- Red Brick universities—sometimes called ‘civic’ universities. These were mainly built in the late 19thcentury and include schools such as Bristol, Leeds, Birmingham, Liverpool, Sheffield and Manchester. Entrance is very competitive and the degree programs tend to be less flexible than the newer universities.
- “New” universities"—built in the 1960’s such as York, Sussex, Essex, East Anglia. These vary in competitiveness. Programs at these schools tend to be more flexible and often interdisciplinary.
- New universities, former “Polytechnics”—these schools were granted university status in 1992. They tend to have strong industrial or commercial links and often offer more applied and vocational courses using the sandwich program. They offer science, technology, design and business oriented courses. Many have strong job placement records with industry. Tend to be less competitive for admissions and have a wider variety of students enrolling in their programs.
- “Technology” universities—also founded in the 1960’s such as Brunel and Aston. These schools offer very highly regarded degrees in pre-professional fields. Admissions may be very competitive.
- Scottish universities—usually offer four-year programs that tend to be broader based than other UK courses. Edinburgh and St. Andrews are very competitive.
Undergraduate degrees usually take three years to complete although some institutions offer special four-year programs for students whose high school qualifications do not meet university requirements. In these cases, some universities may require an applicant to complete a “foundation year” before enrolling in the full degree program. Professional courses such as medicine, dentistry and architecture may take up to seven years to complete.
Admission requirements to colleges/universities in Great Britain are often selective. In the U.K., each institution sets its own standards for admission and individually reviews the applicants. Some are more rigid while others are more flexible. Most universities will list requirements based on tariff points, the GCE, AS or A level exam results but accept other types of assessment (IB diploma). Some schools in the UK are now expecting students to take and score well on the SAT/Subject Tests if the student is attending an American high school in the United States (or ISB). Students must consult the university to determine admissions requirements. The best way to find out about a particular school is to visit their website and to write to their admissions office directly.
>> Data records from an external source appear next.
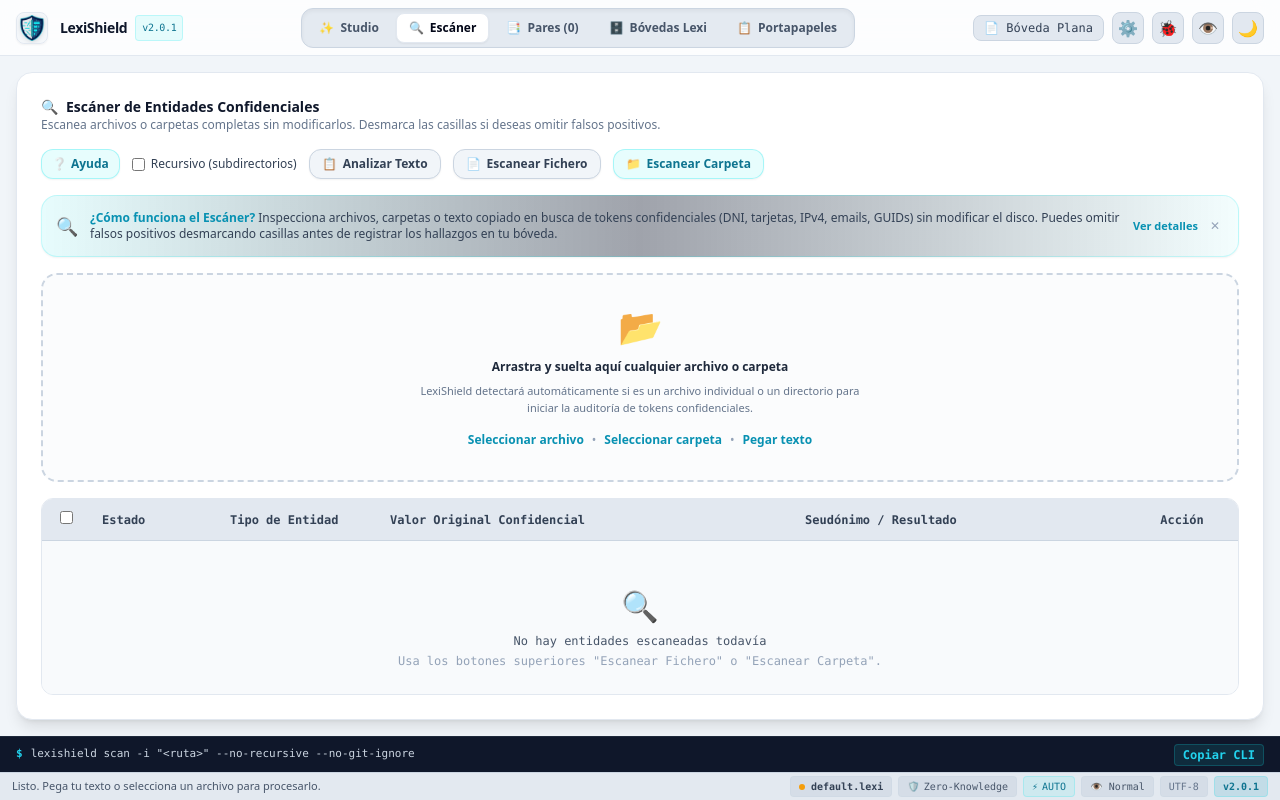
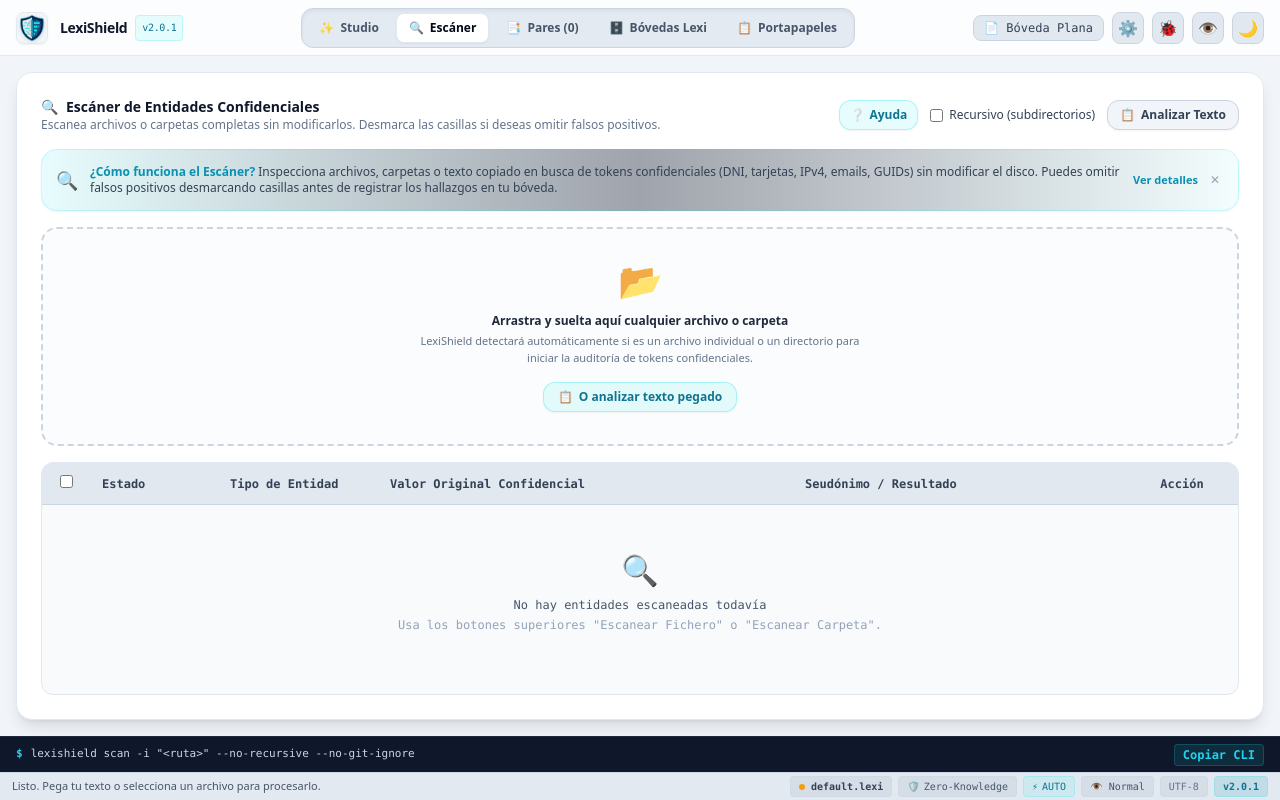
Before and after one commit to olorinj/lexishield, a Svelte app in the folder ui/: page / in a window 1280 px wide. Both pictures are taken after a click on the button "🔍 Escáner". Built offline with nearby package versions, Linux system fonts and the light colour scheme.

Commit message:
feat(ui): unify Scanner file/directory workflow with Studio drag-and-drop pattern

```diff
--- a/ui/src/App.svelte
+++ b/ui/src/App.svelte
@@ -2068,22 +2068,6 @@
             >
               <span>📋</span> Analizar Texto
             </button>
-            {#if showFileButtons}
-              <button
-                on:click={openFileToAudit}
-                disabled={loading}
-                class="px-3 py-1.5 bg-slate-100 hover:bg-slate-200 dark:bg-white/5 dark:hover:bg-white/10 text-slate-700 dark:text-slate-300 text-xs font-semibold rounded-xl border border-slate-300 dark:border-white/10 transition flex items-center gap-1.5 shadow-sm disabled:opacity-50"
-              >
-                <span>📄</span> Escanear Fichero
-              </button>
-              <button
-                on:click={openDirectoryToAudit}
-                disabled={loading}
-                class="px-3 py-1.5 bg-primary-500/10 hover:bg-primary-500/20 text-primary-700 dark:text-primary-400 text-xs font-semibold rounded-xl border border-primary-500/30 transition flex items-center gap-1.5 shadow-sm disabled:opacity-50"
-              >
-                <span>📁</span> Escanear Carpeta
-              </button>
-            {/if}
           </div>
         </div>
 
@@ -2151,28 +2135,23 @@
         {/if}
 
         {#if detectedItems.length === 0 && !isScanningDirectory && !showTextScanPanel}
-          <div class="mb-4 p-8 border-2 border-dashed border-slate-300 dark:border-white/15 rounded-2xl flex flex-col items-center justify-center text-center gap-2 bg-slate-50/50 dark:bg-slate-900/30 transition hover:border-primary-500/50">
-            <span class="text-4xl mb-1">📂</span>
-            <p class="text-xs font-bold text-slate-800 dark:text-slate-200">
-              {#if allowDragDrop && showFileButtons}
+          <div class="mb-4 p-8 border-2 border-dashed border-slate-300 dark:border-white/15 rounded-2xl flex flex-col items-center justify-center text-center gap-3 bg-slate-50/50 dark:bg-slate-900/30 transition hover:border-primary-500/50">
+            <span class="text-4xl">📂</span>
+            <div class="space-y-1">
+              <p class="text-xs font-bold text-slate-800 dark:text-slate-200">
                 Arrastra y suelta aquí cualquier archivo o carpeta
-              {:else if allowDragDrop}
-                Arrastra y suelta aquí cualquier archivo o carpeta (Modo Drag & Drop)
-              {:else}
-                Selecciona un archivo o carpeta para auditar
-              {/if}
-            </p>
-            <p class="text-[11px] text-slate-500 dark:text-slate-400 max-w-md">
-              LexiShield detectará automáticamente si es un archivo individual o un directorio para iniciar la auditoría de tokens confidenciales.
-            </p>
-            <div class="flex items-center gap-2 mt-2">
-              {#if showFileButtons}
-                <button on:click={openFileToAudit} class="text-xs text-primary-600 dark:text-primary-400 hover:underline font-semibold">Seleccionar archivo</button>
-                <span class="text-slate-400 text-xs">•</span>
-                <button on:click={openDirectoryToAudit} class="text-xs text-primary-600 dark:text-primary-400 hover:underline font-semibold">Seleccionar carpeta</button>
-                <span class="text-slate-400 text-xs">•</span>
-              {/if}
-              <button on:click={() => (showTextScanPanel = true)} class="text-xs text-primary-600 dark:text-primary-400 hover:underline font-semibold">Pegar texto</button>
+              </p>
+              <p class="text-[11px] text-slate-500 dark:text-slate-400 max-w-md mx-auto">
+                LexiShield detectará automáticamente si es un archivo individual o un directorio para iniciar la auditoría de tokens confidenciales.
+              </p>
+            </div>
+            <div class="pt-1">
+              <button
+                on:click={() => (showTextScanPanel = true)}
+                class="px-3.5 py-1.5 bg-primary-500/10 hover:bg-primary-500/20 text-primary-700 dark:text-primary-300 rounded-xl border border-primary-500/30 text-xs font-semibold transition flex items-center gap-1.5 shadow-sm"
+              >
+                <span>📋</span> O analizar texto pegado
+              </button>
             </div>
           </div>
         {/if}
```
In applying to the UK, it is best to identify the course of study first, then the university. The UCAS website allows for searches which will produce universities offering the selected course of study. Career